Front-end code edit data

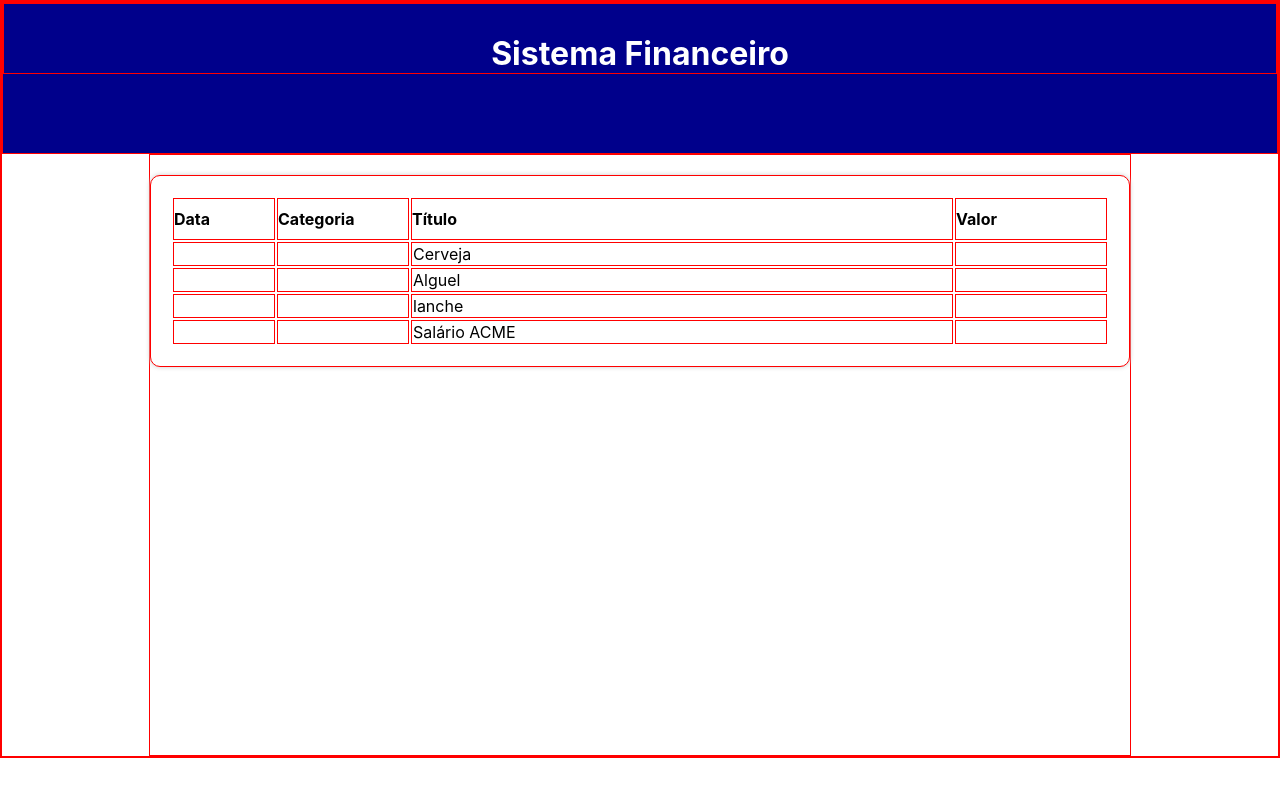
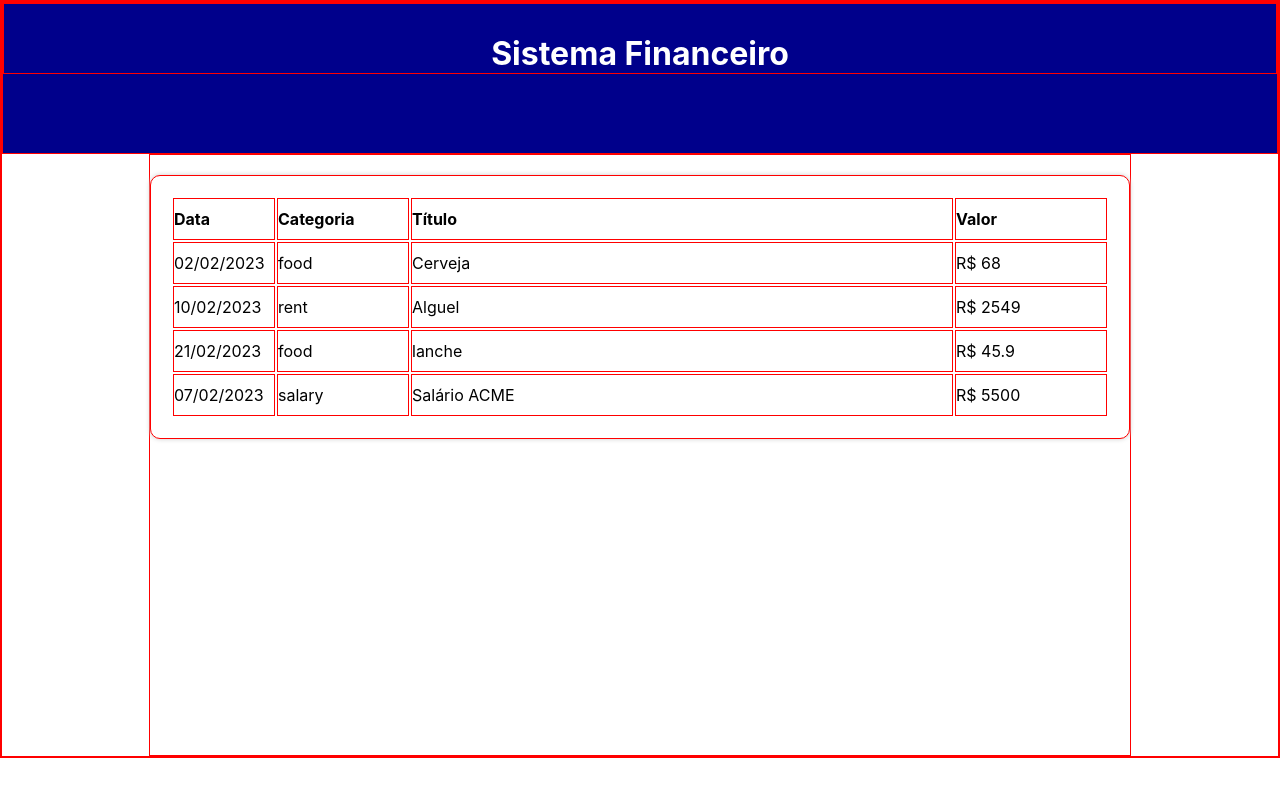
Before and after one commit to khalegjr/expense-tracker-react, a React (Create React App) app: page / in a window 1280 px wide. Shown: the top 796 px of the page. Built offline with nearby package versions, Linux system fonts and the light colour scheme.

Commit message:
Implementa componenta de item dentro da tabela

```diff
--- a/src/components/TableArea/index.tsx
+++ b/src/components/TableArea/index.tsx
@@ -1,4 +1,5 @@
 import { Item } from "../../types/Item";
+import { TableItem } from "../TableItem";
 import { Table, TableHeadColumn } from "./styles";
 
 type Props = {
@@ -19,12 +20,7 @@ export const TableArea = ({ list }: Props) => {
 
       <tbody>
         {list.map((item, index) => (
-          <tr key={index}>
-            <td></td>
-            <td></td>
-            <td>{item.title}</td>
-            <td></td>
-          </tr>
+          <TableItem key={index} item={item} />
         ))}
       </tbody>
     </Table>
--- /dev/null
+++ b/src/components/TableItem/index.tsx
@@ -0,0 +1,18 @@
+import { formatDate } from "../../helpers/dateFilters";
+import { Item } from "../../types/Item";
+import { TableColumn, TableLine } from "./styles";
+
+type Props = {
+  item: Item;
+};
+
+export const TableItem = ({ item }: Props) => {
+  return (
+    <TableLine>
+      <TableColumn>{formatDate(item.date)}</TableColumn>
+      <TableColumn>{item.category}</TableColumn>
+      <TableColumn>{item.title}</TableColumn>
+      <TableColumn>R$ {item.value}</TableColumn>
+    </TableLine>
+  );
+};
--- /dev/null
+++ b/src/components/TableItem/styles.ts
@@ -0,0 +1,7 @@
+import styled from "styled-components";
+
+export const TableLine = styled.tr``;
+
+export const TableColumn = styled.td`
+  padding: 10px 0;
+`;
```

• _Task prompt_
Give the records back verbatim, pictures excluded.

• _Task result_
Before and after one commit to khalegjr/expense-tracker-react, a React (Create React App) app: page / in a window 1280 px wide. Shown: the top 796 px of the page. Built offline with nearby package versions, Linux system fonts and the light colour scheme.

Commit message:
Implementa componenta de item dentro da tabela

```diff
--- a/src/components/TableArea/index.tsx
+++ b/src/components/TableArea/index.tsx
@@ -1,4 +1,5 @@
 import { Item } from "../../types/Item";
+import { TableItem } from "../TableItem";
 import { Table, TableHeadColumn } from "./styles";
 
 type Props = {
@@ -19,12 +20,7 @@ export const TableArea = ({ list }: Props) => {
 
       <tbody>
         {list.map((item, index) => (
-          <tr key={index}>
-            <td></td>
-            <td></td>
-            <td>{item.title}</td>
-            <td></td>
-          </tr>
+          <TableItem key={index} item={item} />
         ))}
       </tbody>
     </Table>
--- /dev/null
+++ b/src/components/TableItem/index.tsx
@@ -0,0 +1,18 @@
+import { formatDate } from "../../helpers/dateFilters";
+import { Item } from "../../types/Item";
+import { TableColumn, TableLine } from "./styles";
+
+type Props = {
+  item: Item;
+};
+
+export const TableItem = ({ item }: Props) => {
+  return (
+    <TableLine>
+      <TableColumn>{formatDate(item.date)}</TableColumn>
+      <TableColumn>{item.category}</TableColumn>
+      <TableColumn>{item.title}</TableColumn>
+      <TableColumn>R$ {item.value}</TableColumn>
+    </TableLine>
+  );
+};
--- /dev/null
+++ b/src/components/TableItem/styles.ts
@@ -0,0 +1,7 @@
+import styled from "styled-components";
+
+export const TableLine = styled.tr``;
+
+export const TableColumn = styled.td`
+  padding: 10px 0;
+`;
```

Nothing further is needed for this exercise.